More than 100 Orange County community and corporate leaders came together at the Pacific Club in Newport Beach for Voice for Girls 2012, a half-day interactive forum, to address the critical issues facing girls today and to focus on the urgent need for gender balanced leadership across all sectors of society.
The event was hosted by Girl Scouts of Orange County and presented by United Healthcare and included breakfast, remarks by female leaders and experts on girl issues, and a panel discussion with corporate and community leaders.
Girl Scouts of the USA CEO Anna Maria Chávez gave the keynote address at the event, and urged community leaders to be advocates and mentors for today’s girls so that they are prepared and inspired to be tomorrow’s leaders. Chávez noted that the country needs to have the perspectives of both men and women addressing the country’s most difficult problems, and with just 16% of Congress and 2% of Fortune 500 CEO’s being female, society has a long way to go before achieving balance. Chavez also stated that having women in leadership positions makes better business sense, noting that studies show that companies with more female board members and executives outperform those with fewer women in leadership positions, demonstrating higher return on sales, high return on equity and higher return on invested capital.
Girl Scouts of Orange County CEO Nancy Nygren urged local business and community leaders to bring the message back to their colleagues and constituencies, commenting, “At Girl Scouts, we’re committed to helping girls be leaders in their own lives. But our call to action is bigger– these issues transcend any one organization or mission.”
The event also included a message from Dr. JoAnn Deak, an author, educator and psychologist, who shared that male and female brains are designed differently, and parents and educators must encourage girls to take risks in their critical early years in order for them to reach their fullest potential. Voice for Girls concluded with a panel discussion on the issues facing women in the workplace that included Said Hilal, CEO of Applied Medical Resources Corporation, Dr. Judy Rosener, Professor Emerita at UCI’s Paul Merage School of Business and other local leaders.

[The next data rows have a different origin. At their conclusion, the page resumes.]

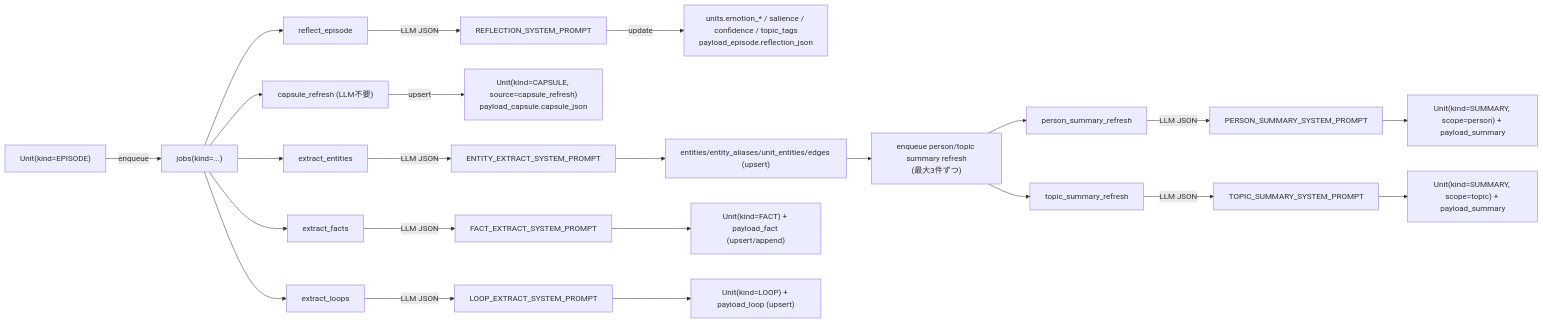
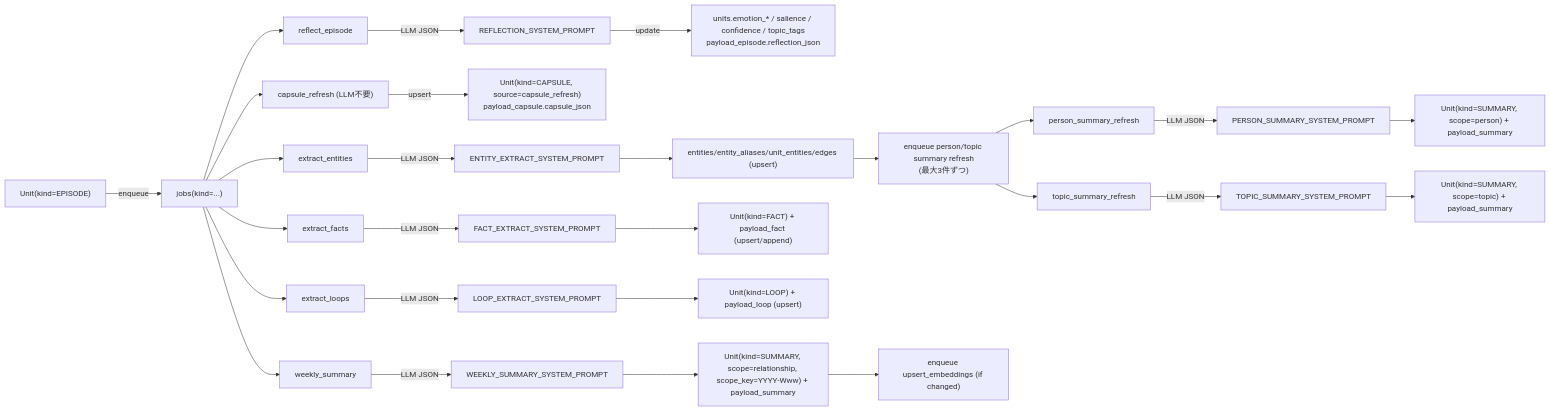
Before and after one commit to hirona98/cocoro_ghost: the fourth of 4 diagrams in docs/prompt_usage_map.md, drawn with Mermaid. The commit also changed other lines of this file and 4 other files, not shown here.

````diff
--- a/docs/prompt_usage_map.md
+++ b/docs/prompt_usage_map.md
@@ -92,31 +188,36 @@
 ```mermaid
 flowchart LR
   EP["Unit(kind=EPISODE)"] -->|enqueue| J["jobs(kind=...)"]
 
   J --> REFL["reflect_episode"]
   REFL -->|LLM JSON| P1["REFLECTION_SYSTEM_PROMPT"]
   P1 -->|update| U1["units.emotion_* / salience / confidence / topic_tags\npayload_episode.reflection_json"]
   J --> CAPR["capsule_refresh (LLM不要)"]
   CAPR -->|upsert| CAP["Unit(kind=CAPSULE, source=capsule_refresh)\npayload_capsule.capsule_json"]
 
   J --> ENT["extract_entities"]
   ENT -->|LLM JSON| P3["ENTITY_EXTRACT_SYSTEM_PROMPT"]
   P3 --> EDB["entities/entity_aliases/unit_entities/edges (upsert)"]
   EDB --> ENQSUM["enqueue person/topic summary refresh\n(最大3件ずつ)"]
 
   J --> FACT["extract_facts"]
   FACT -->|LLM JSON| P4["FACT_EXTRACT_SYSTEM_PROMPT"]
   P4 --> FDB["Unit(kind=FACT) + payload_fact (upsert/append)"]
 
   J --> LOOP["extract_loops"]
   LOOP -->|LLM JSON| P5["LOOP_EXTRACT_SYSTEM_PROMPT"]
   P5 --> LDB["Unit(kind=LOOP) + payload_loop (upsert)"]
 
   ENQSUM --> PERS["person_summary_refresh"]
   PERS -->|LLM JSON| P6["PERSON_SUMMARY_SYSTEM_PROMPT"]
   P6 --> S1["Unit(kind=SUMMARY, scope=person) + payload_summary"]
 
   ENQSUM --> TOP["topic_summary_refresh"]
   TOP -->|LLM JSON| P7["TOPIC_SUMMARY_SYSTEM_PROMPT"]
   P7 --> S2["Unit(kind=SUMMARY, scope=topic) + payload_summary"]
+
+  J --> WS["weekly_summary"]
+  WS -->|LLM JSON| P8["WEEKLY_SUMMARY_SYSTEM_PROMPT"]
+  P8 --> S3["Unit(kind=SUMMARY, scope=relationship, scope_key=YYYY-Www) + payload_summary"]
+  S3 --> EMB2["enqueue upsert_embeddings (if changed)"]
 ```
````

2012 marks the 100th anniversary of the Girl Scouts, the preeminent leadership development organization for girls. Girl Scouts is the leading authority on girls’ healthy development, and builds girls of courage, confidence, and character, who make the world a better place. In Orange County, more than 23,000 Girl Scouts from every social and economic background are developing values, skills and abilities for success in the 21st century. According to a recent study conducted by the Girl Scout Research Institute in conjunction with an independent research firm, women who were Girl Scouts as children display significantly more positive life outcomes than non-Girl Scout alumnae. Girl Scout alumnae have higher perceptions of self, higher rates of volunteerism and civic engagement, higher rates of college education and higher household incomes than non-alumnae.